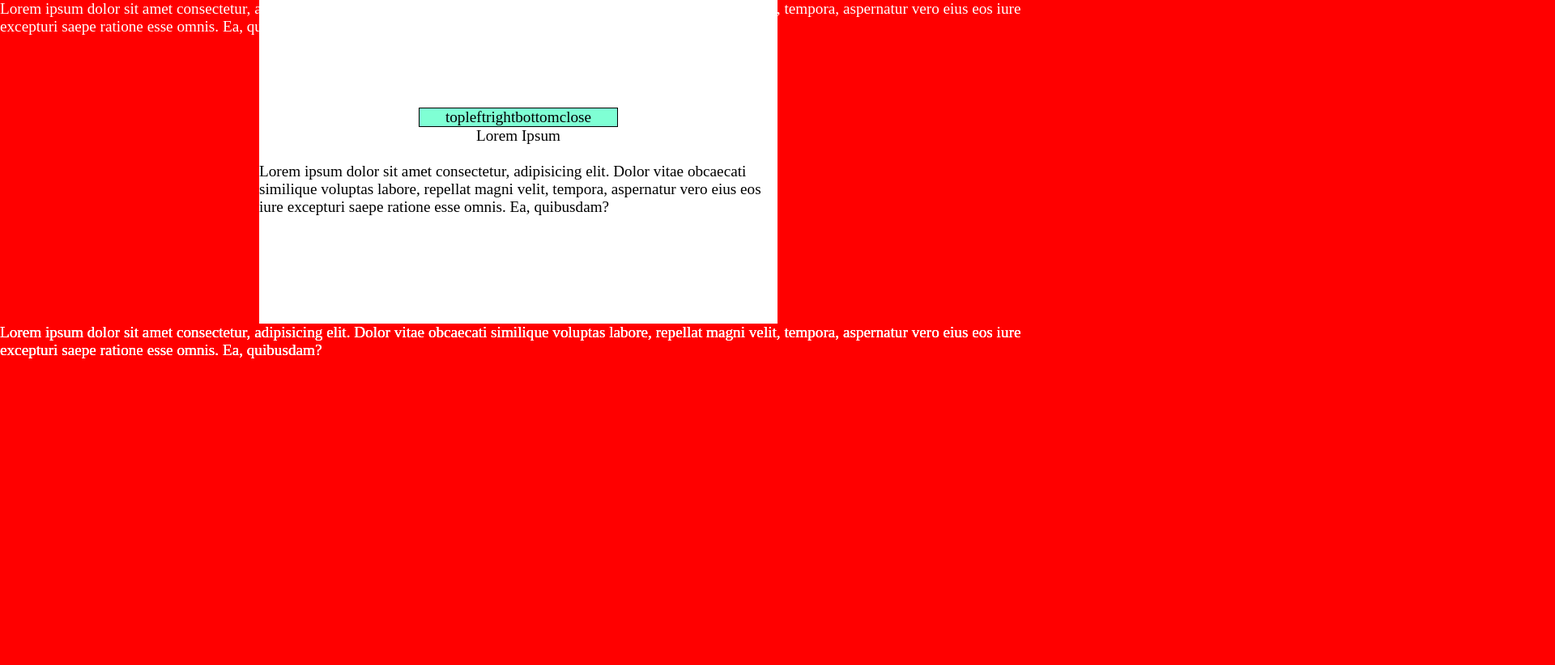
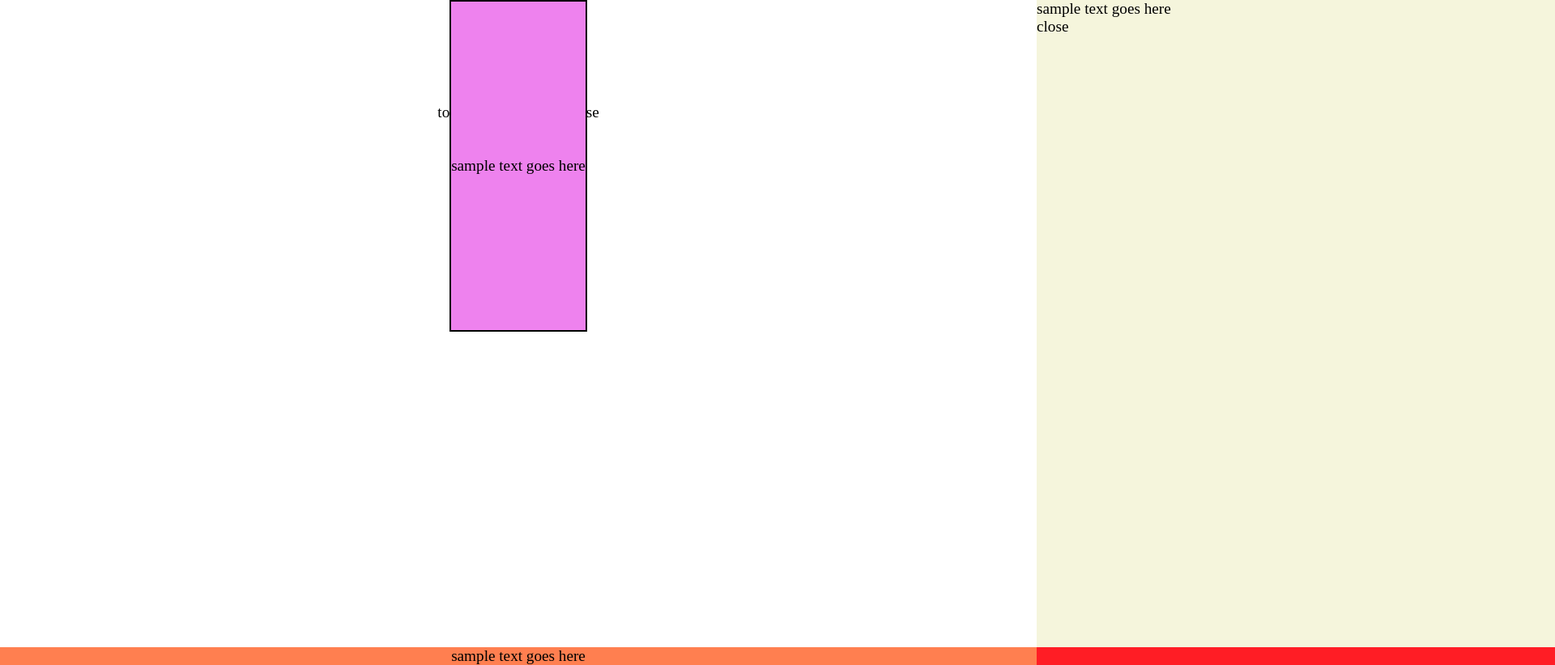
Before and after one commit to jinyonglee87/ad-dev-stack, a website: page anthrodesign/index2.html in a window 1280 px wide. Shown: the whole page at 81% size, 1920 px wide, since content can reach past the window. Before the commit the page ends 800 px from the top, so only its background shows below. Drawn offline with Linux system fonts and the light colour scheme.

Commit message:
20250609

```diff
--- a/anthrodesign/base.css
+++ b/anthrodesign/base.css
@@ -2,7 +2,7 @@
 *,
 *::before,
 *::after {
-  box-sizing: border-box;
+  box-sizing: content-box;
 }
 
 body {
--- a/anthrodesign/base2.css
+++ b/anthrodesign/base2.css
@@ -1,45 +1,89 @@
 *,
 *::before,
 *::after {
-  box-sizing: border-box;
+box-sizing: content-box;
 }
 
 body {
-  background: red;
+  background: #FF1D25;
   font-size: 1.2em;
+  margin: 0 auto;
+  display: flex;
+  justify-content: center;
+  flex-wrap: wrap;
+  text-align: center;
   overflow: hidden;
-  margin: 0 auto;
-  align-content: center;
-  align-items: center;
-  position: relative;
 }
 
-/* Parent */
-body div {
+.container {
   display: flex;
-  /* height: 0vh;
-    width: 0vw; */
+  flex-direction: row;
   justify-content: center;
+  flex-wrap: nowrap;
   margin: 0 auto;
+  top: 0;
+  bottom: 0;
+
 }
 
-/* main */
+/* .container::after {
+  perspective: 1200px;
+  perspective-origin: 50% -50%;
+  overflow: hidden;
+} */
+
 .main {
   background: white;
-  position: relative;
-  height: 50vh;
-  width: 50vw;
-  flex-direction: column;
-  align-items: center;
+  text-align: center;
+  justify-content: center;
+  width: 100vw;
+  height: 100vh;
 }
 
-.main::after {
-  position: relative;
-  perspective: 1200px;
-  perspective-origin: 50% -50%;
+.left {
+  background: aquamarine;
+  width: 50vw;
+  text-align: right;
 }
 
-@keyframes main {
+.left #Lclose {
+  cursor: pointer
+}
+
+.right {
+  background: beige;
+  width: 50vw;
+  text-align: left;
+}
+
+.right #Rclose {
+  cursor: pointer
+}
+
+.bottom {
+    background: coral;
+  /* height: 300px; */
+  width: 100vw;
+}
+
+.top {
+  position: fixed;
+  background: violet;
+  border: 2px solid;
+  display: flex;
+  align-items: center;
+  justify-content: center;
+  padding: 10em 0;
+  /* content-visibility: hidden; */
+}
+
+.nav {
+  cursor: pointer;
+  margin: 10%;
+}
+
+/* Animation */
+@keyframes container {
   0% {
     transform: translateY(0);
   }
@@ -47,44 +91,3 @@ body div {
     transform: translateY(100vh);
   }
 }
-/* main > nav */
-.nav {
-  flex-direction: row;
-  background: aquamarine;
-  border: 1px solid;
-  /* width: 100vw; */
-  display: flex;
-  justify-content: space-between;
-  padding: 0 2rem;
-  cursor: pointer;
-}
-
-/* main > main-container */
-
-/* Top */
-.top {
-  color: white;
-  height: 0vh;
-  background: teal;
-}
-
-/* Left */
-.left {
-  height: 0vh;
-  color: white;
-  background: teal;
-}
-
-/* Right */
-.right {
-  height: 0vh;
-  color: white;
-  background: teal;
-}
-
-/* Bottom */
-.bottom {
-  background: teal;
-  color: white;
-  height: 0vh;
-}
--- a/anthrodesign/index2.html
+++ b/anthrodesign/index2.html
@@ -9,12 +9,12 @@
   </head>
   <body>
     <div class="top">
-      <span
-        >Lorem ipsum dolor sit amet consectetur, adipisicing elit. Dolor vitae
-        obcaecati similique voluptas labore, repellat magni velit, tempora,
-        aspernatur vero eius eos iure excepturi saepe ratione esse omnis. Ea,
-        quibusdam?</span
-      >
+      <span>sample text goes here</span>
+    </div>
+<div class="container">
+  <div class="left">
+      <span>sample text goes here</span>
+      <span id="Lclose">close</span>
   </div>
   <div class="main">
     <div class="nav">
@@ -24,38 +24,48 @@
       <span id="bottom">bottom</span>
       <span id="close">close</span>
   </div>
-      <span class="main-container">Lorem Ipsum</span>
-      <br />
-      <span
-        >Lorem ipsum dolor sit amet consectetur, adipisicing elit. Dolor vitae
-        obcaecati similique voluptas labore, repellat magni velit, tempora,
-        aspernatur vero eius eos iure excepturi saepe ratione esse omnis. Ea,
-        quibusdam?</span
-      >
-    </div>
-    <div class="left">
-      <span
-        >Lorem ipsum dolor sit amet consectetur, adipisicing elit. Dolor vitae
-        obcaecati similique voluptas labore, repellat magni velit, tempora,
-        aspernatur vero eius eos iure excepturi saepe ratione esse omnis. Ea,
-        quibusdam?</span
-      >
   </div>
   <div class="right">
-      <span
-        >Lorem ipsum dolor sit amet consectetur, adipisicing elit. Dolor vitae
-        obcaecati similique voluptas labore, repellat magni velit, tempora,
-        aspernatur vero eius eos iure excepturi saepe ratione esse omnis. Ea,
-        quibusdam?</span
-      >
+      <span>sample text goes here</span>
+      <br>
+      <span id="Rclose">close</span>
+  </div>
 </div>
 <div class="bottom">
-      <span
-        >Lorem ipsum dolor sit amet consectetur, adipisicing elit. Dolor vitae
-        obcaecati similique voluptas labore, repellat magni velit, tempora,
-        aspernatur vero eius eos iure excepturi saepe ratione esse omnis. Ea,
-        quibusdam?</span
-      >
+      <span>sample text goes here</span>
 </div>
+
+<script>
+  document.addEventListener("DOMContentLoaded", () => {
+  const container = document.querySelector(".container");
+  const main = document.querySelector(".main");
+  const left = document.querySelector(".left");
+  const right = document.querySelector(".right");
+  const top = document.querySelector(".top");
+  const bottom = document.querySelector(".bottom");
+  const closebtn = document.querySelector("#close")
+  const Lclosebtn = document.querySelector("#Lclose")
+  const Rclosebtn = document.querySelector("#Rclose")
+  const leftbtn = document.querySelector("#left")
+  const rightbtn = document.querySelector("#right")
+  const topbtn = document.querySelector("#top")
+  const bottombtn = document.querySelector("#bottom")
+
+  //prevent animation redundancy
+  container.style.transition = "none";
+  container.style.transform = "none";
+
+  topbtn.onclick = () => transformMain("0", "50vh", "-300px");
+  bottombtn.onclick = () => transformMain("0", "-50vh", "-300px");
+  leftbtn.onclick = () => transformMain("30vh", "0", "-50px");
+  rightbtn.onclick = () => transformMain("-30vh", "0", "-50px");
+  closebtn.onclick = () => transformMain("0", "0", "0");
+
+  function transformMain(x = "0", y = "0", z = "0") {
+  container.style.transform = `perspective(800px) rotateX(0deg) translate3d(${x}, ${y}, ${z})`;
+  }
+  });
+</script>
+
 </body>
 </html>
```
Lines whose indentation alone changed are shown as unchanged.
========================
- ASSIGNMENT -
Copy all lines from the material above that hold the word "Lclose".

- EXERCISE ANSWER -
+.left #Lclose {
+      <span id="Lclose">close</span>
+  const Lclosebtn = document.querySelector("#Lclose")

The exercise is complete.